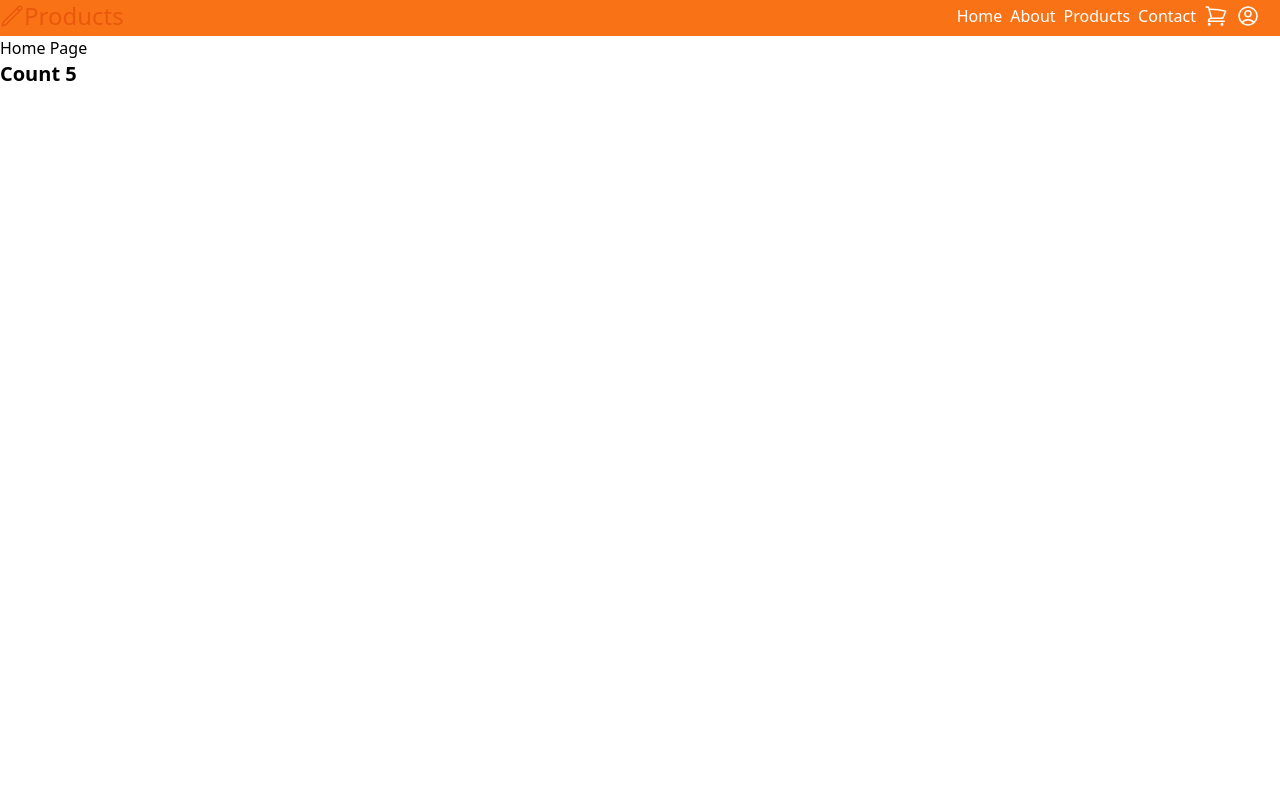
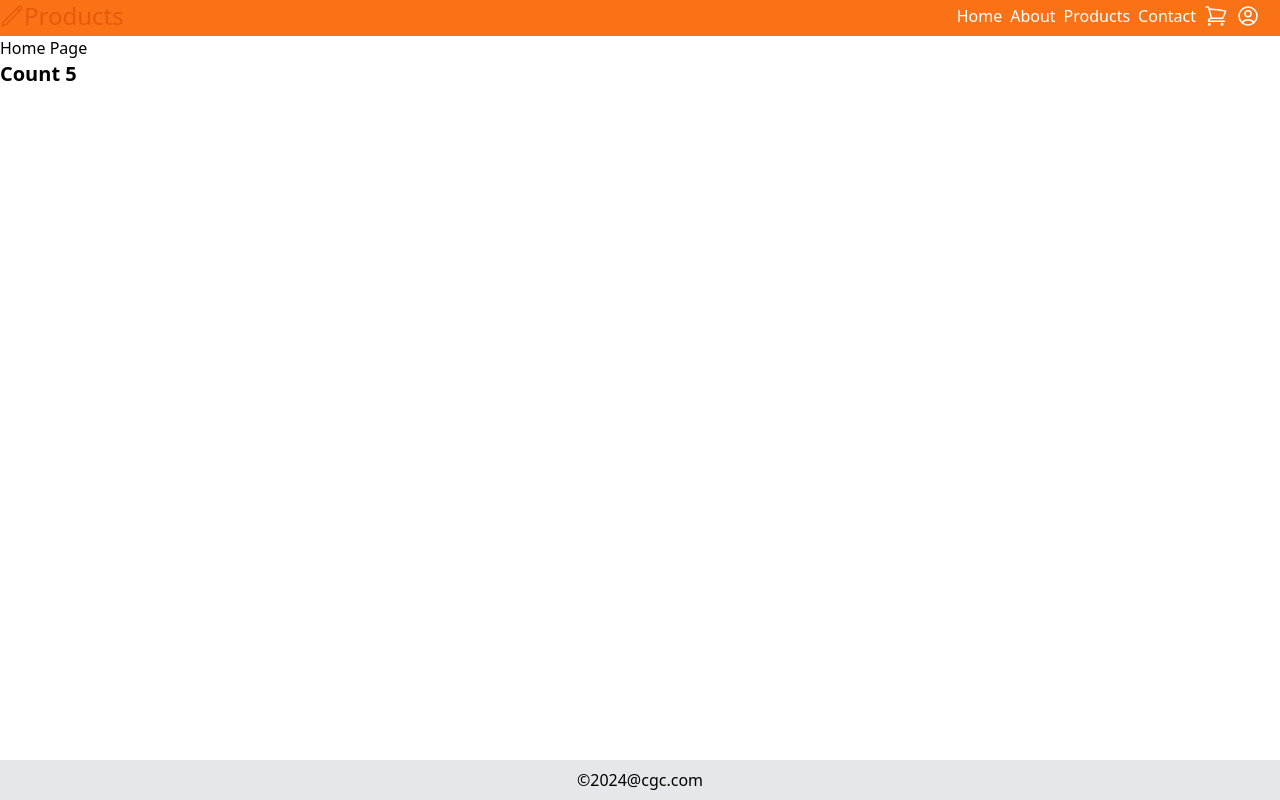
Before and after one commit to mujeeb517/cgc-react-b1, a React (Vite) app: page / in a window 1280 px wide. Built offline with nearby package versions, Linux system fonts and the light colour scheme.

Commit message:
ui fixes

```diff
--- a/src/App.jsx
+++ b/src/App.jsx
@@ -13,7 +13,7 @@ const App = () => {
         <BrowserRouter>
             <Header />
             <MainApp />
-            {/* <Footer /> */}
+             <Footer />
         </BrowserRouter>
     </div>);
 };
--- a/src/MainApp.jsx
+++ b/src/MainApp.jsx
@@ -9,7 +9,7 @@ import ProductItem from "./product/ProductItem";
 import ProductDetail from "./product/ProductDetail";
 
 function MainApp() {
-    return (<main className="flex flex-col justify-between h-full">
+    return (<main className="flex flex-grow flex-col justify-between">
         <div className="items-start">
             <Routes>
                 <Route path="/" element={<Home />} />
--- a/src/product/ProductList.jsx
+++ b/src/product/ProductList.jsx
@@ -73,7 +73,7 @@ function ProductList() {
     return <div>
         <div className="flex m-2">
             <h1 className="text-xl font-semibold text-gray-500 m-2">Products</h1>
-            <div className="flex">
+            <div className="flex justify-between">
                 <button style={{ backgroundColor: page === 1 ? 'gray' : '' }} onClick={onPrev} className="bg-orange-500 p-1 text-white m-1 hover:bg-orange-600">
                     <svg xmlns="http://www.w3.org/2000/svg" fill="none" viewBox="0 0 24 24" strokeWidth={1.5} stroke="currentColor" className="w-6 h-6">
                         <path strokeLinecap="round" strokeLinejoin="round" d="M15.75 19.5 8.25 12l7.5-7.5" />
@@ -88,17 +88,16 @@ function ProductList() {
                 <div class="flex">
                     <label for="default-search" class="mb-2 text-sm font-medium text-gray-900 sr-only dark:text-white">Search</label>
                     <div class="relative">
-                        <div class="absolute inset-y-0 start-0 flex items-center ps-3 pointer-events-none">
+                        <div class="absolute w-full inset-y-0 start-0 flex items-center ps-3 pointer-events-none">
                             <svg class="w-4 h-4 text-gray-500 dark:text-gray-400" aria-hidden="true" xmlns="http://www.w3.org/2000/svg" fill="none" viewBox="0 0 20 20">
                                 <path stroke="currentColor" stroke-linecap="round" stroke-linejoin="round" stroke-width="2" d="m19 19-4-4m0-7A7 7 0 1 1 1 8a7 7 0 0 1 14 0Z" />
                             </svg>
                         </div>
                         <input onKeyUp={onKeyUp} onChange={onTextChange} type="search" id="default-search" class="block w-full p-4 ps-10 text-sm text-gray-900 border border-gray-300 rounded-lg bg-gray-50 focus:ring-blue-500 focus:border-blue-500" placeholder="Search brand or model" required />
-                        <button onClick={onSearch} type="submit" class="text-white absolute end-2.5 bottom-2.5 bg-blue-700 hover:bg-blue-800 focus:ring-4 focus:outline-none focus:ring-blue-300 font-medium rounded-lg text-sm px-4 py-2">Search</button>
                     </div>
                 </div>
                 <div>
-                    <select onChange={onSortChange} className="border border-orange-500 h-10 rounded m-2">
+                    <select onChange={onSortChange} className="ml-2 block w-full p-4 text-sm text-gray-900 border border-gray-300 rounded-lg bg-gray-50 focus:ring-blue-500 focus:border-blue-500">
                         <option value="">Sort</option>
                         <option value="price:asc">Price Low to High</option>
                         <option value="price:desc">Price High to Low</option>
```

* * *

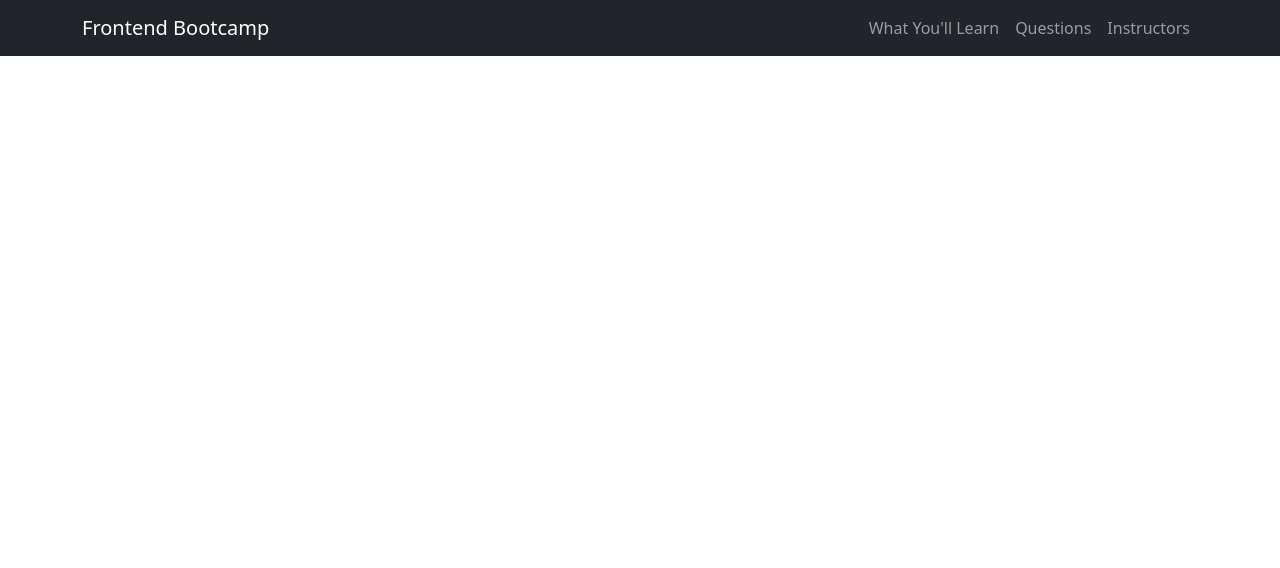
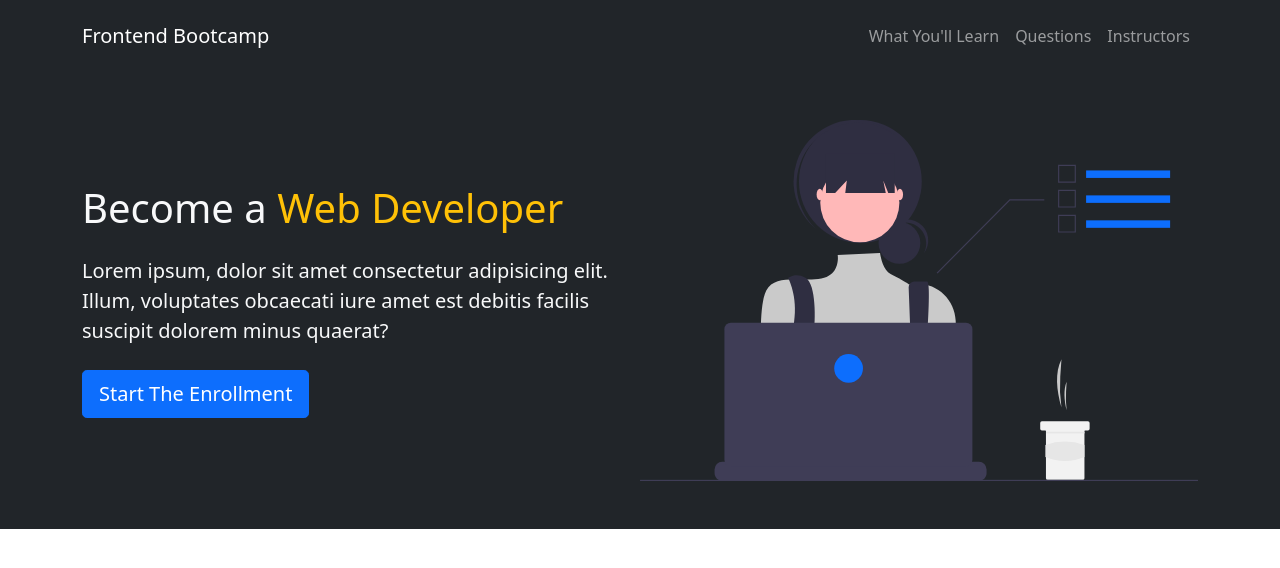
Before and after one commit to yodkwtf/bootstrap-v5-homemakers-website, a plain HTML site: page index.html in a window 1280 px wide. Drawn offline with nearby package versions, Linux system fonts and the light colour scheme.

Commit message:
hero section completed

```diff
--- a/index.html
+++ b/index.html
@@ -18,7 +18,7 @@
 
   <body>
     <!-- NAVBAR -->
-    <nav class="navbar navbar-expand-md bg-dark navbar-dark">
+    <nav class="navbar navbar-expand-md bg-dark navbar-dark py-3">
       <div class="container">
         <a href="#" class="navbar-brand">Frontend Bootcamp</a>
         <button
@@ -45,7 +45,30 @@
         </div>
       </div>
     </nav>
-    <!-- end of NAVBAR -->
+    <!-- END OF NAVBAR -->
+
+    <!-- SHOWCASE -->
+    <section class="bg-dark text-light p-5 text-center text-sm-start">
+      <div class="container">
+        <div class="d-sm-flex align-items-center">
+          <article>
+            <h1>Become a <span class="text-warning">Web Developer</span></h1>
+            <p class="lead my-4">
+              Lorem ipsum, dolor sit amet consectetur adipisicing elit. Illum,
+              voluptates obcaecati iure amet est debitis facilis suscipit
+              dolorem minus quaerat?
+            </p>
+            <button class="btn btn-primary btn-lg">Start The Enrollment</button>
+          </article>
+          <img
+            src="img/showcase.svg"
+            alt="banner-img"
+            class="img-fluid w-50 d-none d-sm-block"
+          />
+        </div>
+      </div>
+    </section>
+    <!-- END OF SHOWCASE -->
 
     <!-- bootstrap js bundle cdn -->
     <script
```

EXERCISE DETAILS: Scan the entries above, and wherever a line holds the string "dark", copy it.

EXERCISE OUTPUT:
                     <label for="default-search" class="mb-2 text-sm font-medium text-gray-900 sr-only dark:text-white">Search</label>
                             <svg class="w-4 h-4 text-gray-500 dark:text-gray-400" aria-hidden="true" xmlns="http://www.w3.org/2000/svg" fill="none" viewBox="0 0 20 20">
-    <nav class="navbar navbar-expand-md bg-dark navbar-dark">
+    <nav class="navbar navbar-expand-md bg-dark navbar-dark py-3">
+    <section class="bg-dark text-light p-5 text-center text-sm-start">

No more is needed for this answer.